Collection entries

● ● ● ● ●

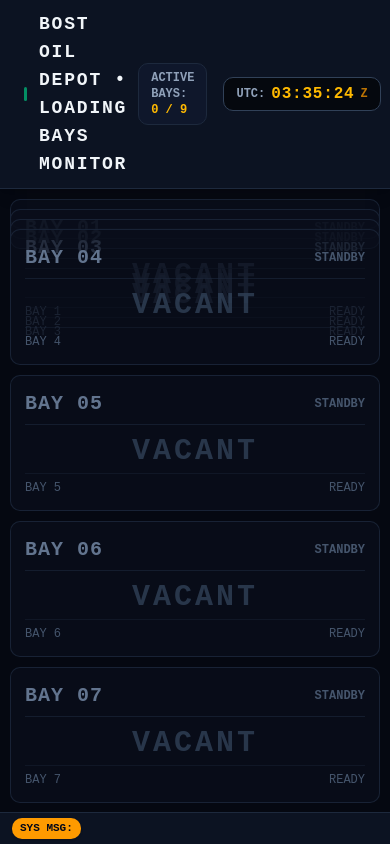
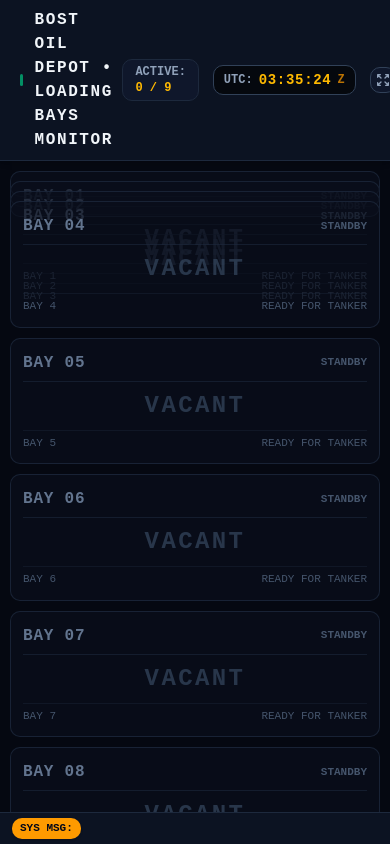
Before and after one commit to MaxiWinston/BOST-OIL-APPROVAL, a React (Vite) app in the folder frontend/: page /tv-display in a window 390 px wide. Built offline with nearby package versions, Linux system fonts and the light colour scheme; no server answers.

Commit message:
style: convert license plates and card details to sleek, wide horizontal layout

```diff
--- a/frontend/src/pages/LoadingDock/TvDisplay.tsx
+++ b/frontend/src/pages/LoadingDock/TvDisplay.tsx
@@ -2,7 +2,7 @@ import { useState, useEffect, useRef, useCallback } from 'react';
 import { orderApi } from '../../lib/api';
 import type { TvDisplayData, TvBaySlot } from '../../types';
 
-// Clean, High-Legibility Ghanaian License Plate
+// Sleek, Wide Horizontal Ghanaian License Plate
 function RealisticNumberPlate({
   plateNumber,
   variant = 'yellow',
@@ -17,39 +17,39 @@ function RealisticNumberPlate({
 
   return (
     <div
-      className={`relative inline-flex items-center justify-between border-2 sm:border-[3.5px] border-black rounded-[6px] select-none ${
+      className={`relative inline-flex items-center justify-between border-2 sm:border-[2.5px] border-black rounded-[4px] select-none ${
         isGiant
-          ? 'px-8 sm:px-12 py-6 sm:py-8 min-w-[360px] md:min-w-[850px] w-full max-w-5xl shadow-2xl'
-          : 'px-3 sm:px-5 py-2.5 sm:py-4 w-full max-w-[96%] sm:max-w-[490px] shadow-xl'
+          ? 'h-24 sm:h-32 md:h-36 px-6 sm:px-10 max-w-4xl w-full shadow-2xl'
+          : 'h-11 sm:h-13 md:h-15 px-3 sm:px-4 w-full max-w-[360px] shadow-md'
       } ${isYellow ? 'number-plate-gh' : 'number-plate-white'}`}
     >
       {/* Ghana Flag Badge */}
-      <div className={`flex flex-col items-center justify-center mr-2.5 sm:mr-4 px-1.5 py-0.5 bg-black/10 rounded border border-black/25 shrink-0 ${isGiant ? 'scale-150 sm:scale-175 mr-8 sm:mr-12' : 'scale-105 sm:scale-125'}`}>
-        <div className="flex flex-col w-5 h-3.5 sm:w-6 sm:h-4 rounded-[1px] overflow-hidden border border-black/40 shadow-sm">
+      <div className={`flex flex-col items-center justify-center mr-2.5 sm:mr-3.5 px-1 py-0.5 bg-black/10 rounded border border-black/20 shrink-0 ${isGiant ? 'scale-125 sm:scale-150 mr-6 sm:mr-8' : 'scale-90 sm:scale-100'}`}>
+        <div className="flex flex-col w-4 h-2.5 sm:w-5 sm:h-3 rounded-[1px] overflow-hidden border border-black/40 shadow-sm">
           <div className="h-1/3 bg-[#ce1126]" />
           <div className="h-1/3 bg-[#fcd116] flex items-center justify-center">
-            <div className="w-1.5 h-1.5 bg-black rounded-full scale-75" />
+            <div className="w-1 h-1 bg-black rounded-full scale-75" />
           </div>
           <div className="h-1/3 bg-[#006b3f]" />
         </div>
-        <span className="text-[10px] sm:text-[11px] font-black leading-tight text-black/90 font-sans mt-0.5">
+        <span className="text-[8px] sm:text-[9px] font-black leading-tight text-black/90 font-sans mt-0.5">
           GH
         </span>
       </div>
 
-      {/* Plate Digits (Massive & High Contrast) */}
+      {/* Plate Digits (Sleek Horizontal Display) */}
       <div
-        className={`flex-1 text-center font-mono font-black tracking-widest text-[#0a0a0a] drop-shadow-[0_2px_2px_rgba(255,255,255,0.75)] ${
+        className={`flex-1 text-center font-mono font-black tracking-widest text-[#0a0a0a] drop-shadow-[0_1px_1px_rgba(255,255,255,0.7)] ${
           isGiant
-            ? 'text-7xl sm:text-9xl md:text-[11rem] lg:text-[13rem] xl:text-[15rem] leading-none py-1'
-            : 'text-4xl sm:text-5xl md:text-6xl lg:text-[3.8rem] xl:text-[4.2rem] leading-none'
+            ? 'text-5xl sm:text-7xl md:text-8xl lg:text-[5.5rem] leading-none'
+            : 'text-2xl sm:text-3xl md:text-3xl lg:text-[2.4rem] leading-none'
         }`}
       >
         {formatted}
       </div>
 
       {/* Spacer to balance badge */}
-      <div className={isGiant ? 'w-8 sm:w-12 shrink-0' : 'w-4 sm:w-6 shrink-0'} />
+      <div className={isGiant ? 'w-6 sm:w-8 shrink-0' : 'w-3 sm:w-4 shrink-0'} />
     </div>
   );
 }
@@ -196,23 +196,23 @@ export function TvDisplay() {
       ref={containerRef}
       className="flex flex-col h-screen w-screen bg-[#070b14] text-slate-100 font-mono select-none overflow-hidden"
     >
-      {/* Top Header - Clean, Focused, Readable */}
-      <header className="flex items-center justify-between px-6 py-2.5 bg-[#0c1322] border-b border-slate-800 shrink-0 shadow-lg z-20">
+      {/* Top Header */}
+      <header className="flex items-center justify-between px-5 py-2 bg-[#0c1322] border-b border-slate-800 shrink-0 shadow-md z-20">
         <div className="flex items-center gap-3">
-          <span className="h-3.5 w-3.5 rounded-full bg-emerald-500 animate-pulse" />
-          <h1 className="text-lg md:text-xl font-black tracking-widest text-slate-100 uppercase font-mono">
+          <span className="h-3 w-3 rounded-full bg-emerald-500 animate-pulse" />
+          <h1 className="text-base sm:text-lg font-black tracking-widest text-slate-100 uppercase font-mono">
             BOST OIL DEPOT &bull; LOADING BAYS MONITOR
           </h1>
         </div>
 
-        <div className="flex items-center gap-4">
-          <div className="text-xs font-bold text-slate-400 bg-slate-900 px-3 py-1.5 rounded border border-slate-800">
-            ACTIVE BAYS: <span className="text-amber-400 font-mono">{occupiedCount} / 9</span>
+        <div className="flex items-center gap-3.5">
+          <div className="text-xs font-bold text-slate-400 bg-slate-900 px-3 py-1 rounded border border-slate-800">
+            ACTIVE: <span className="text-amber-400 font-mono">{occupiedCount} / 9</span>
           </div>
 
-          <div className="flex items-center gap-1.5 bg-black/60 px-3 py-1 rounded border border-slate-700">
+          <div className="flex items-center gap-1.5 bg-black/60 px-2.5 py-1 rounded border border-slate-700">
             <span className="text-xs text-slate-400 font-bold">UTC:</span>
-            <span className="text-base font-bold text-amber-400 tracking-wider font-mono">
+            <span className="text-sm sm:text-base font-bold text-amber-400 tracking-wider font-mono">
               {timeString || '--:--:--'}
             </span>
             <span className="text-xs text-amber-500 font-black animate-pulse">Z</span>
@@ -221,7 +221,7 @@ export function TvDisplay() {
           <button
             onClick={toggleFullscreen}
             title={isFullscreen ? 'Exit Fullscreen' : 'Fullscreen'}
-            className="p-1.5 rounded bg-slate-900 border border-slate-700 text-slate-400 hover:text-white"
+            className="p-1 rounded bg-slate-900 border border-slate-700 text-slate-400 hover:text-white"
           >
             <svg className="w-4 h-4" fill="none" viewBox="0 0 24 24" stroke="currentColor">
               <path strokeLinecap="round" strokeLinejoin="round" strokeWidth={2} d="M4 8V4m0 0h4M4 4l5 5m11-1V4m0 0h-4m4 0l-5 5M4 16v4m0 0h4m-4 0l5-5m11 5l-5-5m5 5v-4m0 4h-4" />
@@ -230,7 +230,7 @@ export function TvDisplay() {
         </div>
       </header>
 
-      {/* ================= 9-SQUARED (3x3) SECTIONED GRID ================= */}
+      {/* ================= 9-SQUARED (3x3) HORIZONTAL MATRIX ================= */}
       <main className="flex-1 grid grid-cols-1 md:grid-cols-3 grid-rows-3 gap-2.5 p-2.5 bg-[#050811] overflow-hidden">
         {baySlots.map((bay) => {
           const isOccupied = bay.is_occupied && bay.order;
@@ -244,27 +244,29 @@ export function TvDisplay() {
               <div
                 key={bay.slot_number}
                 onClick={() => setSelectedBaySlot(bay.slot_number)}
-                className="flex flex-col justify-between p-3.5 rounded-lg bg-[#0a0f1c]/70 border border-slate-800/80 cursor-pointer hover:border-slate-700 transition-colors group"
+                className="flex flex-col justify-between p-3 rounded-lg bg-[#0a0f1c]/70 border border-slate-800/80 cursor-pointer hover:border-slate-700 transition-colors group"
               >
+                {/* Horizontal Top Row */}
                 <div className="flex items-center justify-between border-b border-slate-800/60 pb-1.5">
-                  <span className="text-xl sm:text-2xl font-black text-slate-500 tracking-wider">
+                  <span className="text-base sm:text-lg font-black text-slate-500 tracking-wider">
                     {bay.bay_label}
                   </span>
-                  <span className="text-xs font-bold text-slate-600 uppercase">
+                  <span className="text-[11px] font-bold text-slate-600 uppercase">
                     STANDBY
                   </span>
                 </div>
 
-                {/* Shifted up */}
-                <div className="flex-1 flex flex-col items-center justify-center pt-2 pb-1">
-                  <p className="text-3xl sm:text-4xl md:text-5xl font-black text-slate-700/80 tracking-widest uppercase font-mono">
+                {/* Horizontal Middle Row */}
+                <div className="my-auto text-center py-2">
+                  <p className="text-2xl sm:text-3xl font-black text-slate-700/80 tracking-widest uppercase font-mono">
                     VACANT
                   </p>
                 </div>
 
-                <div className="text-xs text-slate-600 border-t border-slate-800/40 pt-1.5 flex justify-between">
+                {/* Horizontal Bottom Row */}
+                <div className="text-[11px] text-slate-600 border-t border-slate-800/40 pt-1 flex justify-between">
                   <span>BAY {bay.slot_number}</span>
-                  <span>READY</span>
+                  <span>READY FOR TANKER</span>
                 </div>
               </div>
             );
@@ -275,7 +277,7 @@ export function TvDisplay() {
             <div
               key={bay.slot_number}
               onClick={() => setSelectedBaySlot(bay.slot_number)}
-              className={`flex flex-col justify-between p-3 sm:p-3.5 rounded-lg shadow-xl cursor-pointer transition-all duration-300 ${
+              className={`flex flex-col justify-between p-3 rounded-lg shadow-xl cursor-pointer transition-all duration-300 ${
                 isNewlyAdded
                   ? 'ring-4 ring-amber-400 bg-[#121828] border-2 border-amber-400 animate-pulse'
                   : isLoading
@@ -283,16 +285,16 @@ export function TvDisplay() {
                   : 'bg-gradient-to-b from-[#14141d] to-[#090b14] border-2 border-amber-500/80 hover:border-amber-400'
               }`}
             >
-              {/* Header: Bay Label & Status */}
+              {/* Horizontal Top Row: Bay Label & Status */}
               <div className="flex items-center justify-between border-b border-slate-800/80 pb-1.5">
                 <div className="flex items-center gap-2">
                   <span
-                    className={`w-3.5 h-3.5 rounded-full ${
+                    className={`w-3 h-3 rounded-full ${
                       isLoading ? 'bg-emerald-400 animate-pulse' : 'bg-amber-400 animate-ping'
                     }`}
                   />
                   <span
-                    className={`text-xl sm:text-2xl md:text-3xl font-black tracking-wider ${
+                    className={`text-base sm:text-lg font-black tracking-wider ${
                       isLoading ? 'text-emerald-400' : 'text-amber-400'
                     }`}
                   >
@@ -301,7 +303,7 @@ export function TvDisplay() {
                 </div>
 
                 <span
-                  className={`px-3 py-0.5 rounded text-xs sm:text-sm font-black uppercase tracking-wider ${
+                  className={`px-2.5 py-0.5 rounded text-[11px] font-black uppercase tracking-wider ${
                     isLoading
                       ? 'bg-emerald-950 text-emerald-300 border border-emerald-600'
                       : 'bg-amber-950 text-amber-300 border border-amber-600'
@@ -311,35 +313,36 @@ export function TvDisplay() {
                 </span>
               </div>
 
-              {/* Center: BIG BOLD LICENSE PLATE — MOVED UP TOWARDS TOP */}
-              <div className="flex-1 flex flex-col items-center justify-center pt-1.5 pb-1">
+              {/* Horizontal Center: Sleek Horizontal Number Plate */}
+              <div className="my-auto py-1 flex items-center justify-center">
                 <RealisticNumberPlate
                   plateNumber={order.truck_number}
                   variant={isLoading ? 'white' : 'yellow'}
                 />
-
-                {order.driver_name && (
-                  <p className="mt-1.5 sm:mt-2 text-xs sm:text-sm text-slate-300 font-bold uppercase tracking-wide">
-                    👤 {order.driver_name}
-                  </p>
-                )}
               </div>
 
-              {/* Bottom: Product & Volume */}
-              <div className="flex items-center justify-between bg-black/60 px-3.5 py-1.5 rounded border border-slate-800/80 text-xs sm:text-sm">
-                <span className="font-bold text-slate-200 uppercase truncate">
-                  {order.product_type}
-                </span>
-                <span className="font-mono font-black text-emerald-400 text-sm sm:text-base">
+              {/* Horizontal Bottom Row: Driver · Product · Volume */}
+              <div className="flex items-center justify-between bg-black/60 px-3 py-1 rounded border border-slate-800/80 text-xs">
+                <div className="flex items-center gap-2 truncate text-slate-300">
+                  <span className="font-bold text-white uppercase truncate max-w-[120px]">
+                    👤 {order.driver_name || 'DRIVER'}
+                  </span>
+                  <span className="text-slate-600">&bull;</span>
+                  <span className="text-slate-300 truncate uppercase">
+                    {order.product_type}
+                  </span>
+                </div>
+
+                <div className="shrink-0 font-mono font-black text-emerald-400 text-xs sm:text-sm pl-2">
                   {order.volume_requested.toLocaleString()} {order.unit}
-                </span>
+                </div>
               </div>
             </div>
           );
         })}
       </main>
 
-      {/* Footer Ticker - Clean & Single-Line */}
+      {/* Footer Ticker */}
       <footer className="bg-[#0c1322] border-t border-slate-800 h-8 shrink-0 flex items-center px-4 overflow-hidden relative shadow-lg z-20">
         <div className="bg-amber-500 text-slate-950 text-[11px] font-black px-2 py-0.5 rounded shadow z-10 whitespace-nowrap absolute left-3">
           SYS MSG:
@@ -355,7 +358,7 @@ export function TvDisplay() {
       </footer>
 
       {/* ========================================================================= */}
-      {/* FULL-PAGE BAY SPOTLIGHT TAKEOVER (Clean, Massive, Uncluttered)            */}
+      {/* FULL-PAGE BAY SPOTLIGHT TAKEOVER (Wide Horizontal Layout)                 */}
       {/* ========================================================================= */}
       {selectedBaySlot !== null && activeSpotlightBay && (
         <div
@@ -368,31 +371,31 @@ export function TvDisplay() {
             onClick={(e) => e.stopPropagation()}
           >
             <div className="flex items-center gap-3">
-              <span className="w-4 h-4 rounded-full bg-amber-400 animate-ping" />
-              <h2 className="text-3xl sm:text-4xl font-black text-amber-400 uppercase tracking-widest font-mono">
+              <span className="w-3.5 h-3.5 rounded-full bg-amber-400 animate-ping" />
+              <h2 className="text-2xl sm:text-3xl font-black text-amber-400 uppercase tracking-widest font-mono">
                 {activeSpotlightBay.bay_label} SPOTLIGHT
               </h2>
             </div>
 
             <button
               onClick={() => setSelectedBaySlot(null)}
-              className="px-5 py-2.5 rounded bg-amber-500 hover:bg-amber-400 text-slate-950 text-sm font-black tracking-wider uppercase transition-colors flex items-center gap-2"
+              className="px-4 py-2 rounded bg-amber-500 hover:bg-amber-400 text-slate-950 text-xs font-black tracking-wider uppercase transition-colors flex items-center gap-2"
             >
               <span>✕</span>
               <span>CLOSE (ESC)</span>
             </button>
           </div>
 
-          {/* Center Body — MOVED UP TOWARDS TOP */}
+          {/* Center Body — Wide Horizontal Presentation */}
           <div
-            className="flex flex-col items-center justify-start text-center pt-4 sm:pt-8 my-auto space-y-6 sm:space-y-8"
+            className="flex flex-col items-center justify-center text-center my-auto space-y-6"
             onClick={(e) => e.stopPropagation()}
           >
             {activeSpotlightBay.is_occupied && activeSpotlightBay.order ? (
               <>
                 {/* Calling Status Banner */}
                 <div
-                  className={`px-10 py-3 rounded-full text-center font-black tracking-widest uppercase text-lg sm:text-2xl border-2 ${
+                  className={`px-8 py-2 rounded-full text-center font-black tracking-widest uppercase text-base sm:text-xl border-2 ${
                     activeSpotlightBay.order.status === 'LOADING'
                       ? 'bg-emerald-950 text-emerald-200 border-emerald-500'
                       : 'bg-amber-950 text-amber-200 border-amber-400 animate-pulse'
@@ -403,7 +406,7 @@ export function TvDisplay() {
                     : `⚡ PROCEED IMMEDIATELY TO ${activeSpotlightBay.bay_label}`}
                 </div>
 
-                {/* Giant License Plate */}
+                {/* Wide Horizontal License Plate */}
                 <div className="py-2 w-full flex justify-center">
                   <RealisticNumberPlate
                     plateNumber={activeSpotlightBay.order.truck_number}
@@ -412,9 +415,11 @@ export function TvDisplay() {
                   />
                 </div>
 
-                {/* Clean Product & Driver Info */}
-                <div className="flex flex-wrap items-center justify-center gap-6 sm:gap-8 text-xl sm:text-2xl text-slate-200 font-bold">
+                {/* Horizontal Details Bar */}
+                <div className="flex flex-wrap items-center justify-center gap-6 sm:gap-8 text-lg sm:text-xl text-slate-200 font-bold bg-black/50 px-8 py-3 rounded-lg border border-slate-800">
                   <span>👤 {activeSpotlightBay.order.driver_name}</span>
+                  <span className="text-slate-600">&bull;</span>
+                  <span className="text-amber-300">{activeSpotlightBay.order.customer_company}</span>
                   <span className="text-slate-600">&bull;</span>
                   <span className="text-cyan-300">{activeSpotlightBay.order.product_type}</span>
                   <span className="text-slate-600">&bull;</span>
@@ -424,18 +429,18 @@ export function TvDisplay() {
                 </div>
               </>
             ) : (
-              <div className="space-y-4 pt-10">
-                <h3 className="text-6xl sm:text-7xl font-black text-slate-600 font-mono tracking-widest uppercase">
+              <div className="space-y-3 py-8">
+                <h3 className="text-5xl font-black text-slate-600 font-mono tracking-widest uppercase">
                   {activeSpotlightBay.bay_label} IS VACANT
                 </h3>
-                <p className="text-xl text-slate-500">Ready for next authorized vehicle</p>
+                <p className="text-lg text-slate-500">Ready for next authorized vehicle</p>
               </div>
             )}
           </div>
 
           {/* Footer Navigation */}
           <div
-            className="flex items-center justify-between text-sm text-slate-500 border-t border-slate-800/80 pt-3"
+            className="flex items-center justify-between text-xs text-slate-500 border-t border-slate-800/80 pt-3"
             onClick={(e) => e.stopPropagation()}
           >
             <button
```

● ● ● ● ●

Go through the entries and count the lines where the word "main" appears; give only the count.

2